Diagnosing problems on robots is hard. The data rates are high, sensing is imperfect, and there are many state variables to keep track of. Keeping track of problems that are related to erroneous perception are doubly challenging. Without a recording of the ground truth of an event, it can be hard to even know if the sensing was off, or if some other aspect was broken. Fortunately, for things the size and scope of small dynamic quadrupeds, video recording provides a great way to keep a record of the ground truth state of the machine. Relatively inexpensive equipment can record high resolution images at hundreds of frames a second documenting exactly where all the extremities of the robot were and what it was doing in time.

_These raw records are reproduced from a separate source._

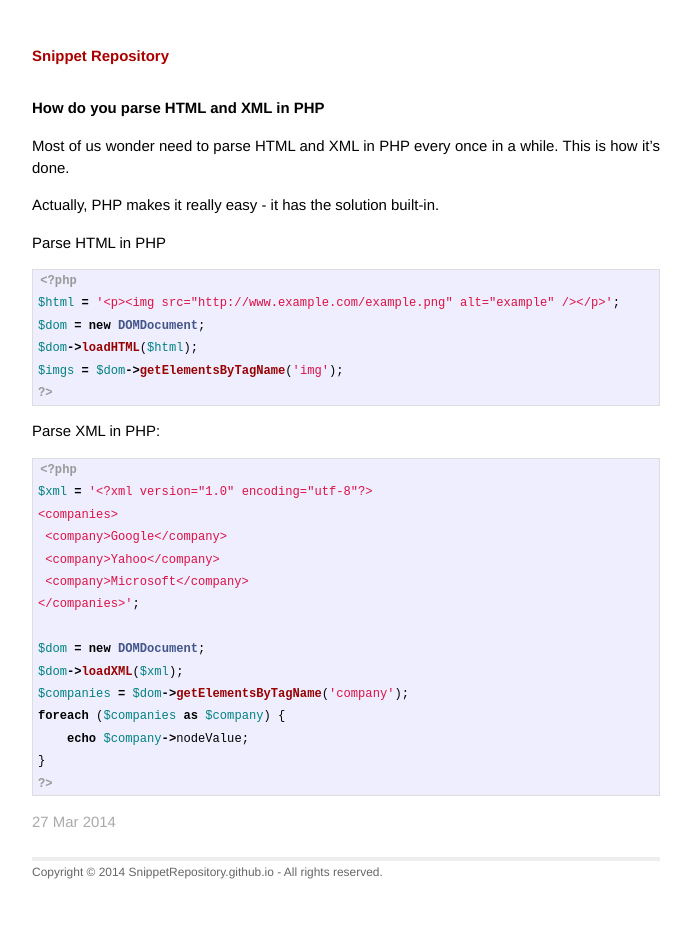
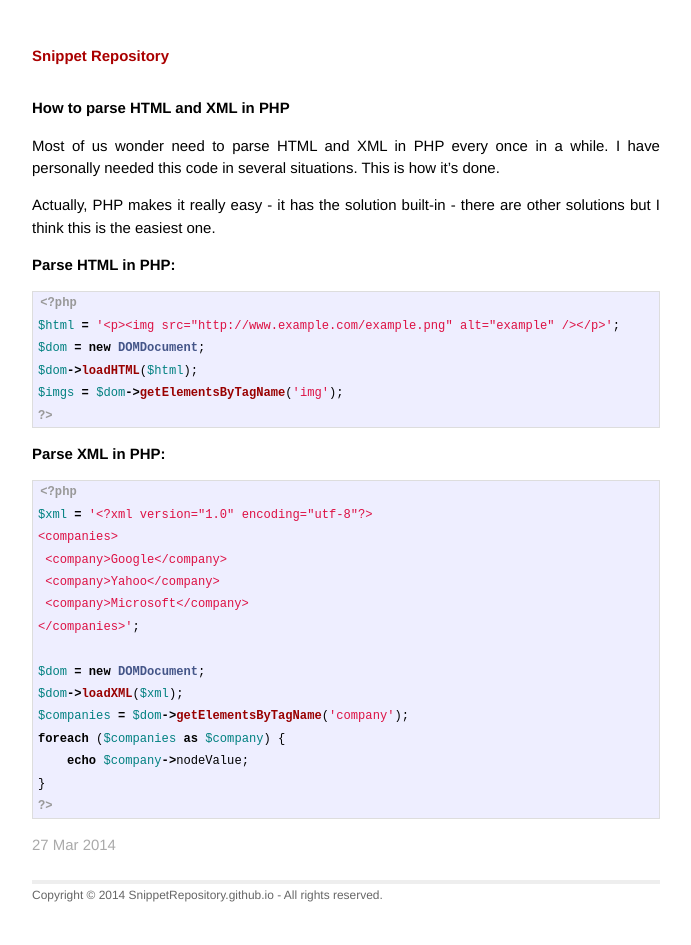
Before and after one commit to SnippetRepository/snippetrepository.github.io, a Jekyll site: the page built from _posts/2014-03-27-How-to-parse-HTML-and-XML-in-PHP.markdown, in a window 1280 px wide. Shown: the whole page, without its empty margins (294-985 px from the left). Built offline with Jekyll 4.4.1, drawn with Linux system fonts in a browser that asks for light colours; Markdown is read by kramdown in place of the engine named in the settings.

Commit message:
Adding pages

```diff
--- a/_posts/2014-03-27-How-do-you-parse-HTML-and-XML-in-PHP.markdown
+++ b/_posts/2014-03-27-How-to-parse-HTML-and-XML-in-PHP.markdown
@@ -1,16 +1,16 @@
 ---
 layout: post
-title:  "How do you parse HTML and XML in PHP"
+title:  "How to parse HTML and XML in PHP"
 date:   2014-03-27 15:52:46
 categories: php
 ---
 
-Most of us wonder need to parse HTML and XML in PHP every once in a while. This is how it's done.
+Most of us wonder need to parse HTML and XML in PHP every once in a while. I have personally needed this code in several situations. This is how it's done.
 
-Actually, PHP makes it really easy - it has the solution built-in.
+Actually, PHP makes it really easy - it has the solution built-in - there are other solutions but I think this is the easiest one.
 
 
-Parse HTML in PHP
+**Parse HTML in PHP:**
 {% highlight php %}
 <?php
 $html = '<p><img src="http://www.example.com/example.png" alt="example" /></p>';
@@ -20,7 +20,7 @@ $imgs = $dom->getElementsByTagName('img');
 ?>
 {% endhighlight %}
 
-Parse XML in PHP:
+**Parse XML in PHP:**
 {% highlight php %}
 <?php
 $xml = '<?xml version="1.0" encoding="utf-8"?>
```
Also changed, not shown: 1 other file.
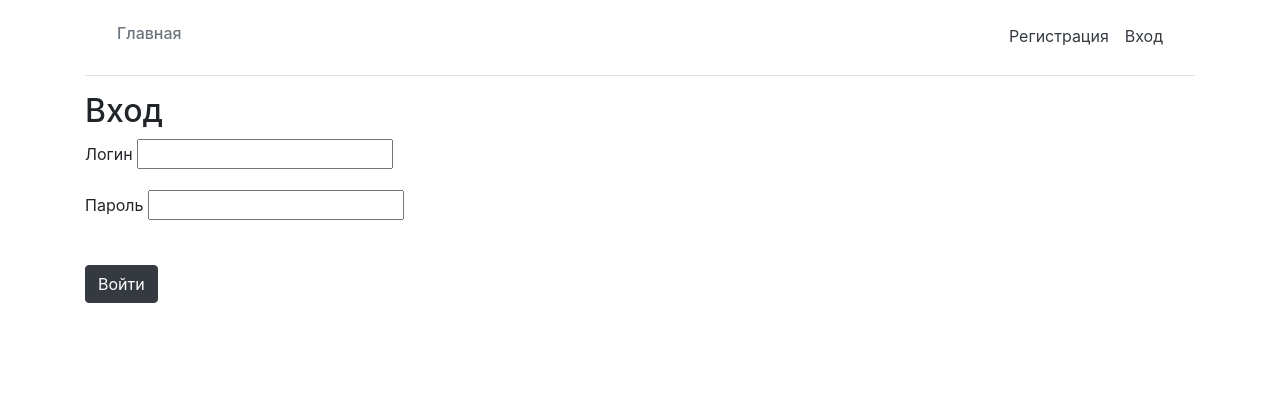
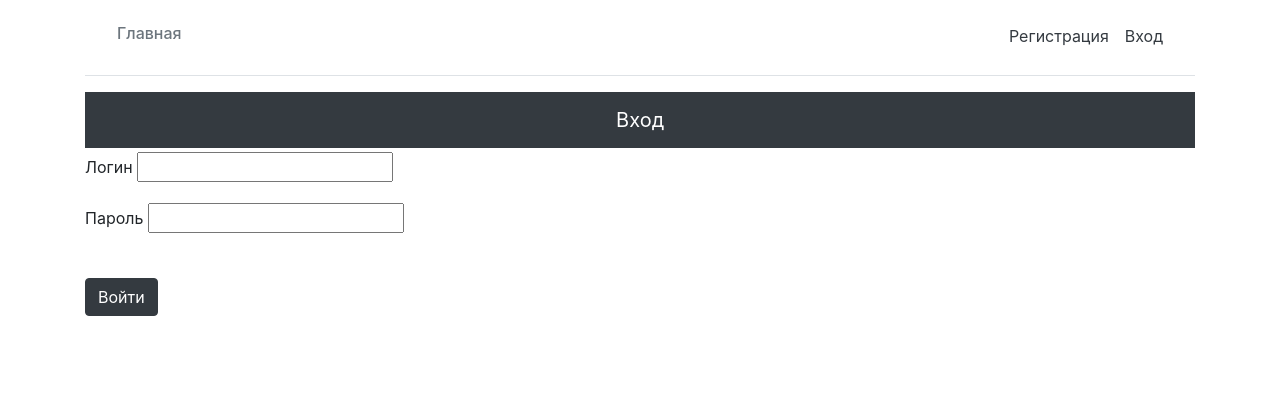
Before and after one commit to TuranovDanil/pWeek2, a Django app: template forum/main/templates/main/login.html in a window 1280 px wide. Shown: the top 420 px of the page. Run offline with Django 3.2, Linux system fonts and the light colour scheme; the template is opened without the code that fills it, so the values that code supplies are empty, except form fields; tables that the repository leaves empty hold one stand-in row (values such as "Sample post"); form fields are guessed from the names that the template uses; some libraries are stand-ins or nearby versions.

Commit message:
интегрировал страницу входа

```diff
--- a/forum/main/templates/main/login.html
+++ b/forum/main/templates/main/login.html
@@ -6,7 +6,7 @@
 {% block title %} Вход {% endblock %}
 
 {% block content %}
-   <h2>Вход</h2>
+   <h5 class="p-3 mb-1 font-weight-normal bg-dark text-white text-center">Вход</h5>
    {% if user.is_authenticated %}
        <p>Вы уже выполнили вход.</p>
    {% else %}
```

To take advantage of that, my task here is to get video playback integrated into tplot2, so that the current image from some video can be shown on the screen synchronized with the timeline scrubber.
Making it happen
Here I was able to use large amounts of the code that I developed for the Mech Warfare control application. I already had the ability to render ffmpeg data to an OpenGL texture. The missing pieces I needed were getting that texture into an imgui window and adding seek support.
The former was straightforward. imgui has a
ImageButton widgets which allow you to draw an arbitrary OpenGL texture into an imgui widget.
The latter was a little more annoying, only because the ffmpeg API had a slightly unusual behavior. Even after
av_seek_frame was called, one frame from the old point would still be emitted. This confused my seeking logic, possibly causing it to ignore frames. However, after discarding that one stale frame, it worked seemingly just fine.
Next I’ll cover the last major piece I added to tplot2 to help with issue diagnosis.
I made up a YouTube video showing the techniques I used when manufacturing the beta edition of the qdd100 servos TODO link. Check it out: